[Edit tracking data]
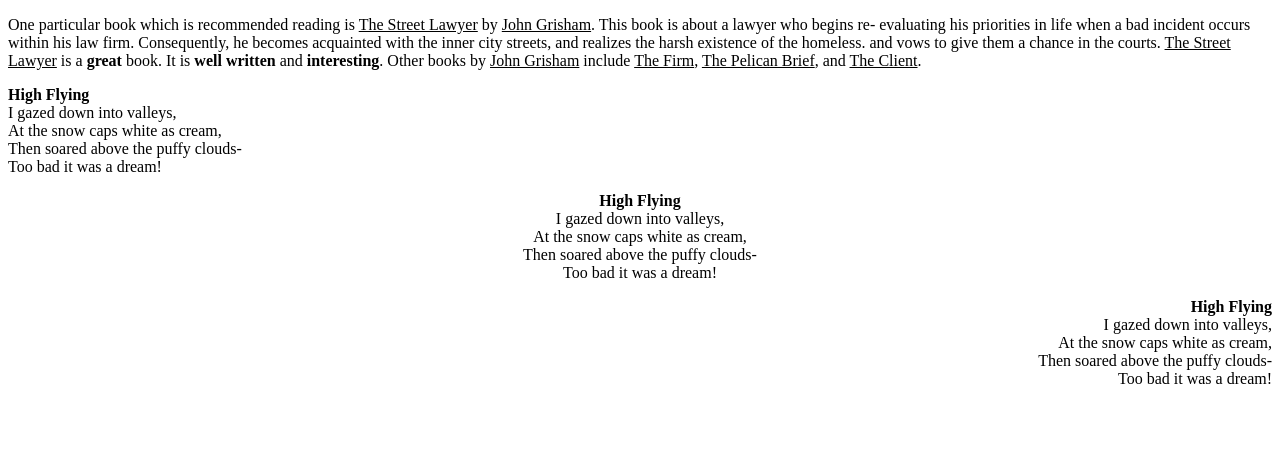
Repository: NguyenPhuSang21023391/HTCNWeb_T1-2
Page: TH_Tuan01/html/bai03.html
These files come from the project's save history. The page is drawn as it stood at one moment and after the next save; the edit follows.
The browser window is 1280 px wide. The pictures show the whole page.

Above is the page before, as saved 2023-02-19 16:22:39.

After the next save:
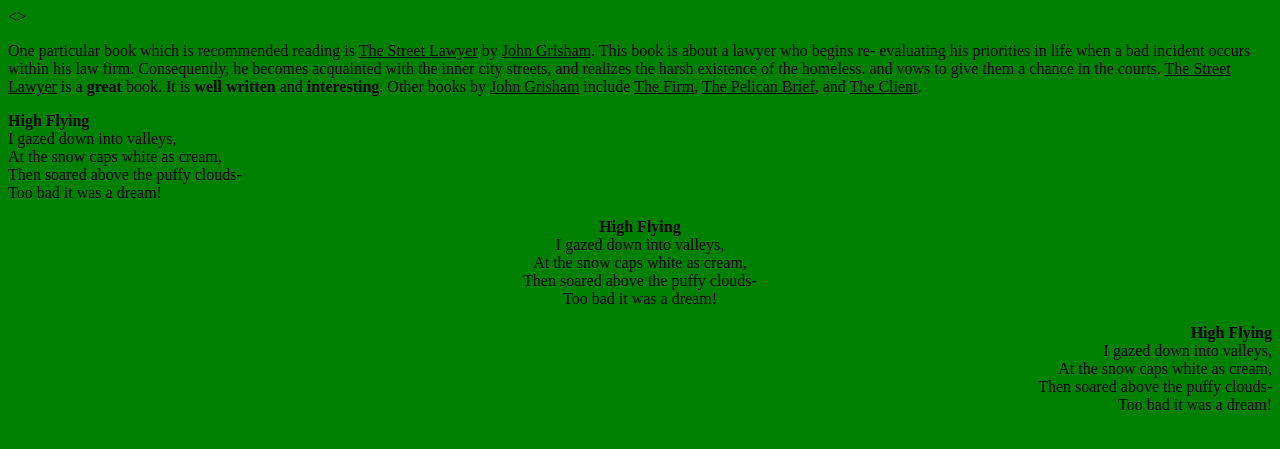
Saved 8 min 0 s later.
--- a/TH_Tuan01/html/bai03.html
+++ b/TH_Tuan01/html/bai03.html
@@ -6,20 +6,20 @@
     <meta name="viewport" content="width=device-width, initial-scale=1.0" />
     <title>Document</title>
   </head>
-  <body>
-    <p>
-      One particular book which is recommended reading is
-      <u>The Street Lawyer</u> by <u>John Grisham</u>. This book is about a
-      lawyer who begins re- evaluating his priorities in life when a bad
-      incident occurs within his law firm. Consequently, he becomes acquainted
-      with the inner city streets, and realizes the harsh existence of the
-      homeless. and vows to give them a chance in the courts.
-      <u>The Street Lawyer</u> is a <b>great</b> book. It is
-      <b>well written</b> and <b>interesting</b>. Other books by
-      <u>John Grisham</u> include <u>The Firm</u>, <u>The Pelican Brief</u>, and
-      <u>The Client</u>.
-    </p>
+  <>
+  <p>
+    One particular book which is recommended reading is
+    <u>The Street Lawyer</u> by <u>John Grisham</u>. This book is about a lawyer
+    who begins re- evaluating his priorities in life when a bad incident occurs
+    within his law firm. Consequently, he becomes acquainted with the inner city
+    streets, and realizes the harsh existence of the homeless. and vows to give
+    them a chance in the courts. <u>The Street Lawyer</u> is a
+    <b>great</b> book. It is <b>well written</b> and <b>interesting</b>. Other
+    books by <u>John Grisham</u> include <u>The Firm</u>,
+    <u>The Pelican Brief</u>, and <u>The Client</u>.
+  </p>
 
+  <body bgcolor="green">
     <p style="text-align: left">
       <b>High Flying</b> <br />I gazed down into valleys, <br />At the snow caps
       white as cream,<br />Then soared above the puffy clouds- <br />Too bad it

TASK DETAILS> Find the word "html" in the entries above and gather every line that holds it.

EXERCISE RESULT>
Page: TH_Tuan01/html/bai03.html
--- a/TH_Tuan01/html/bai03.html
+++ b/TH_Tuan01/html/bai03.html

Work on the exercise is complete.